## Task to carry out
Copy out all the entries word for word.
(Stored data begins)
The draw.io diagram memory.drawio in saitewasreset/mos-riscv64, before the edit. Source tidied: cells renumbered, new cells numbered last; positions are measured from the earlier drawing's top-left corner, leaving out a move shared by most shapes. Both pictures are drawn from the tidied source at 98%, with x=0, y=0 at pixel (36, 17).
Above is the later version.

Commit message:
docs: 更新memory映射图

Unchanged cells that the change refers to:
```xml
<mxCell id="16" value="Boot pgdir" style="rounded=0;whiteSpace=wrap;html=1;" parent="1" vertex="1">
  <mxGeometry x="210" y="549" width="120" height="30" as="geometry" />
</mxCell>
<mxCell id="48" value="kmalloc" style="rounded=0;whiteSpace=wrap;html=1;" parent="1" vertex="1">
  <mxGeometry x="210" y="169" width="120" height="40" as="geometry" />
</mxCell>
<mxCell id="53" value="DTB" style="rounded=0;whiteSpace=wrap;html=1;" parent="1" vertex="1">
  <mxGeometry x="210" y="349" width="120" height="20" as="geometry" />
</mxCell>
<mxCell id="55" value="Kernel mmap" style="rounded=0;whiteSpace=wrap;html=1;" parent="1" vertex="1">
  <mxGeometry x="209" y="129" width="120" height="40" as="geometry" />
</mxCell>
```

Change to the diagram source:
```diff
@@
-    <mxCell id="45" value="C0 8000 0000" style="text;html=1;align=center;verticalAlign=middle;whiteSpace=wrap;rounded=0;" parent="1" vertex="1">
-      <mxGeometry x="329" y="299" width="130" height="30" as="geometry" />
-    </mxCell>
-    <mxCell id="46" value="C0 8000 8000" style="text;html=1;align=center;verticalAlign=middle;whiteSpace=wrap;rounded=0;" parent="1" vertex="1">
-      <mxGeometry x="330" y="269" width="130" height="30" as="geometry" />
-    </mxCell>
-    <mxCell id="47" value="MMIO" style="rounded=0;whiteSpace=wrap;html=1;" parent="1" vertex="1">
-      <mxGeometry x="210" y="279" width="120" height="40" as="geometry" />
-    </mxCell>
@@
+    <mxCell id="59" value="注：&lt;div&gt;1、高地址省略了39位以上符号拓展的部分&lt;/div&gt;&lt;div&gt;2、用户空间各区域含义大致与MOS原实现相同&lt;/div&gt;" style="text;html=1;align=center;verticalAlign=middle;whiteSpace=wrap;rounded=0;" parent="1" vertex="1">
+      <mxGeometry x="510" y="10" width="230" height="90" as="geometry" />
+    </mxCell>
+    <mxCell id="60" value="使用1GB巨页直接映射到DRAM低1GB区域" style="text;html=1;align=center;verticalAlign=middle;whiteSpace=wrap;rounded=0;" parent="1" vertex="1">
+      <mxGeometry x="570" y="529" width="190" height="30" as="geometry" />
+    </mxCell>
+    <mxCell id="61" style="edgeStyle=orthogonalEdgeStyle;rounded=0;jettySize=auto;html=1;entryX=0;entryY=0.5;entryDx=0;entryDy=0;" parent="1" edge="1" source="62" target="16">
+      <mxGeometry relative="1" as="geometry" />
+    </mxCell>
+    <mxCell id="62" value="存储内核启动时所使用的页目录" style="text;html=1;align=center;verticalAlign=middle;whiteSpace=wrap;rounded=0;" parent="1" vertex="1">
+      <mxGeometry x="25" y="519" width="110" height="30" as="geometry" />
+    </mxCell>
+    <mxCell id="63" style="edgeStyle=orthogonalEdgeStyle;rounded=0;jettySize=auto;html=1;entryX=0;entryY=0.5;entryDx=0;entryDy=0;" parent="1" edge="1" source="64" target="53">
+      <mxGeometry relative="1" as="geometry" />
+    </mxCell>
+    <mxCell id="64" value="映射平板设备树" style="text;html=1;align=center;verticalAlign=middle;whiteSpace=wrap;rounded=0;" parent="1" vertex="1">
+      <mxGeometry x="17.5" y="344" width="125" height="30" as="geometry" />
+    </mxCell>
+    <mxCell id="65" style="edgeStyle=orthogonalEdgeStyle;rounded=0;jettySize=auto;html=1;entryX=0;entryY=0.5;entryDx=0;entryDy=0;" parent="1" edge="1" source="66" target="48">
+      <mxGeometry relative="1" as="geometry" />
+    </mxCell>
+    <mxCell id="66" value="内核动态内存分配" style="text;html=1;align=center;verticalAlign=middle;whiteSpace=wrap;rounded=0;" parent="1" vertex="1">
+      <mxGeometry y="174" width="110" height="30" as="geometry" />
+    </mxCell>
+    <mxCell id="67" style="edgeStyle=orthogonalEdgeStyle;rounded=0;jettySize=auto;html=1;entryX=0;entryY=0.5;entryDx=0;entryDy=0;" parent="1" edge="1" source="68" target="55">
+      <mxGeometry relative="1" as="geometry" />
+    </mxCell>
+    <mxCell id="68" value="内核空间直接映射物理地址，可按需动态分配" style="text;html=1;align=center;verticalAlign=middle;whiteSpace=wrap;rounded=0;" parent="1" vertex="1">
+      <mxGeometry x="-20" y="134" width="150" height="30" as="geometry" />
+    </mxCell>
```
(Stored data ends)
## Task output
The draw.io diagram memory.drawio in saitewasreset/mos-riscv64, before the edit. Source tidied: cells renumbered, new cells numbered last; positions are measured from the earlier drawing's top-left corner, leaving out a move shared by most shapes. Both pictures are drawn from the tidied source at 98%, with x=0, y=0 at pixel (36, 17).
Above is the later version.

Commit message:
docs: 更新memory映射图

Unchanged cells that the change refers to:
```xml
<mxCell id="16" value="Boot pgdir" style="rounded=0;whiteSpace=wrap;html=1;" parent="1" vertex="1">
  <mxGeometry x="210" y="549" width="120" height="30" as="geometry" />
</mxCell>
<mxCell id="48" value="kmalloc" style="rounded=0;whiteSpace=wrap;html=1;" parent="1" vertex="1">
  <mxGeometry x="210" y="169" width="120" height="40" as="geometry" />
</mxCell>
<mxCell id="53" value="DTB" style="rounded=0;whiteSpace=wrap;html=1;" parent="1" vertex="1">
  <mxGeometry x="210" y="349" width="120" height="20" as="geometry" />
</mxCell>
<mxCell id="55" value="Kernel mmap" style="rounded=0;whiteSpace=wrap;html=1;" parent="1" vertex="1">
  <mxGeometry x="209" y="129" width="120" height="40" as="geometry" />
</mxCell>
```

Change to the diagram source:
```diff
@@
-    <mxCell id="45" value="C0 8000 0000" style="text;html=1;align=center;verticalAlign=middle;whiteSpace=wrap;rounded=0;" parent="1" vertex="1">
-      <mxGeometry x="329" y="299" width="130" height="30" as="geometry" />
-    </mxCell>
-    <mxCell id="46" value="C0 8000 8000" style="text;html=1;align=center;verticalAlign=middle;whiteSpace=wrap;rounded=0;" parent="1" vertex="1">
-      <mxGeometry x="330" y="269" width="130" height="30" as="geometry" />
-    </mxCell>
-    <mxCell id="47" value="MMIO" style="rounded=0;whiteSpace=wrap;html=1;" parent="1" vertex="1">
-      <mxGeometry x="210" y="279" width="120" height="40" as="geometry" />
-    </mxCell>
@@
+    <mxCell id="59" value="注：&lt;div&gt;1、高地址省略了39位以上符号拓展的部分&lt;/div&gt;&lt;div&gt;2、用户空间各区域含义大致与MOS原实现相同&lt;/div&gt;" style="text;html=1;align=center;verticalAlign=middle;whiteSpace=wrap;rounded=0;" parent="1" vertex="1">
+      <mxGeometry x="510" y="10" width="230" height="90" as="geometry" />
+    </mxCell>
+    <mxCell id="60" value="使用1GB巨页直接映射到DRAM低1GB区域" style="text;html=1;align=center;verticalAlign=middle;whiteSpace=wrap;rounded=0;" parent="1" vertex="1">
+      <mxGeometry x="570" y="529" width="190" height="30" as="geometry" />
+    </mxCell>
+    <mxCell id="61" style="edgeStyle=orthogonalEdgeStyle;rounded=0;jettySize=auto;html=1;entryX=0;entryY=0.5;entryDx=0;entryDy=0;" parent="1" edge="1" source="62" target="16">
+      <mxGeometry relative="1" as="geometry" />
+    </mxCell>
+    <mxCell id="62" value="存储内核启动时所使用的页目录" style="text;html=1;align=center;verticalAlign=middle;whiteSpace=wrap;rounded=0;" parent="1" vertex="1">
+      <mxGeometry x="25" y="519" width="110" height="30" as="geometry" />
+    </mxCell>
+    <mxCell id="63" style="edgeStyle=orthogonalEdgeStyle;rounded=0;jettySize=auto;html=1;entryX=0;entryY=0.5;entryDx=0;entryDy=0;" parent="1" edge="1" source="64" target="53">
+      <mxGeometry relative="1" as="geometry" />
+    </mxCell>
+    <mxCell id="64" value="映射平板设备树" style="text;html=1;align=center;verticalAlign=middle;whiteSpace=wrap;rounded=0;" parent="1" vertex="1">
+      <mxGeometry x="17.5" y="344" width="125" height="30" as="geometry" />
+    </mxCell>
+    <mxCell id="65" style="edgeStyle=orthogonalEdgeStyle;rounded=0;jettySize=auto;html=1;entryX=0;entryY=0.5;entryDx=0;entryDy=0;" parent="1" edge="1" source="66" target="48">
+      <mxGeometry relative="1" as="geometry" />
+    </mxCell>
+    <mxCell id="66" value="内核动态内存分配" style="text;html=1;align=center;verticalAlign=middle;whiteSpace=wrap;rounded=0;" parent="1" vertex="1">
+      <mxGeometry y="174" width="110" height="30" as="geometry" />
+    </mxCell>
+    <mxCell id="67" style="edgeStyle=orthogonalEdgeStyle;rounded=0;jettySize=auto;html=1;entryX=0;entryY=0.5;entryDx=0;entryDy=0;" parent="1" edge="1" source="68" target="55">
+      <mxGeometry relative="1" as="geometry" />
+    </mxCell>
+    <mxCell id="68" value="内核空间直接映射物理地址，可按需动态分配" style="text;html=1;align=center;verticalAlign=middle;whiteSpace=wrap;rounded=0;" parent="1" vertex="1">
+      <mxGeometry x="-20" y="134" width="150" height="30" as="geometry" />
+    </mxCell>
```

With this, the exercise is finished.